Booth, Martin 1944–
Booth, a British poet, journalist, script writer, editor, novelist, and juvenile writer, writes about the relationship of past to present, drawing largely on mythological imagery and symbolism.
[Martin Booth in Coronis espresses a] fondness for the laconic fragment—a device which, enforced in his case by a trick of ritual repetition and a gravely hieratic tone, can become irritating; but otherwise he writes in a quite different vein. For the most part he eschews detailed observation for some attractively off-beat imaginings, where real things become significent in terms of the symbolic roles they play within some ceremony of the imagination. It is not always easy to discriminate in his work between the authentically original and the bizarrely fanciful: some of his images seem to float up fortuitously, others work out an impressively coherent logic of feeling. A mixed volume, in short, with some painfully false notes … and some signs of genuine talent. (p. 1154)

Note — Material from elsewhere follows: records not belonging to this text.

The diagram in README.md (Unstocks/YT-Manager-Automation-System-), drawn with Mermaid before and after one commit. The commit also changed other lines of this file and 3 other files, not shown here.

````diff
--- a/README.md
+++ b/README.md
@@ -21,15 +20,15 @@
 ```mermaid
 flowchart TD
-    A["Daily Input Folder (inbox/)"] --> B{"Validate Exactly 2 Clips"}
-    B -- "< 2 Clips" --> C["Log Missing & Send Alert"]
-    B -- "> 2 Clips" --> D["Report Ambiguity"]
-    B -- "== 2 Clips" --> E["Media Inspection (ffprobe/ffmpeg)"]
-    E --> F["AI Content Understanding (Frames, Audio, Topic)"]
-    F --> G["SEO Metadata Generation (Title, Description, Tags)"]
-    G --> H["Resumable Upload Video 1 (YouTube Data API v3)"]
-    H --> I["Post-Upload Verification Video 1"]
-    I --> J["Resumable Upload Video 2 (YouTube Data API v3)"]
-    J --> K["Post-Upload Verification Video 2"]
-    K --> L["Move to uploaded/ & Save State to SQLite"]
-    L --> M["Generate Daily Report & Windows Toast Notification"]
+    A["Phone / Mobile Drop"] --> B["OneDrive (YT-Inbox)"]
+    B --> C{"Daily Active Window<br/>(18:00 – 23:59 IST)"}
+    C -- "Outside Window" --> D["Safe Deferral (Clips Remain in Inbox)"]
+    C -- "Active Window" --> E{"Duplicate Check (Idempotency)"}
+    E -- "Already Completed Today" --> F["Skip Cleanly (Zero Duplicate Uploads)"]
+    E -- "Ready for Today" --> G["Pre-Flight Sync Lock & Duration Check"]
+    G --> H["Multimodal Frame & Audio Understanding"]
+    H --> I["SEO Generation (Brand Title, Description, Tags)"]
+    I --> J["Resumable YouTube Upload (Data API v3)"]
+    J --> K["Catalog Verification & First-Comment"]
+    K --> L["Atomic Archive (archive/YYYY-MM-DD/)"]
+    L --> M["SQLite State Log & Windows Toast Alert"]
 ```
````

The Times Literary Supplement (© Times Newspapers Ltd. (London) 1973; reproduced from The Times Literary Supplement by permission), October 5, 1973.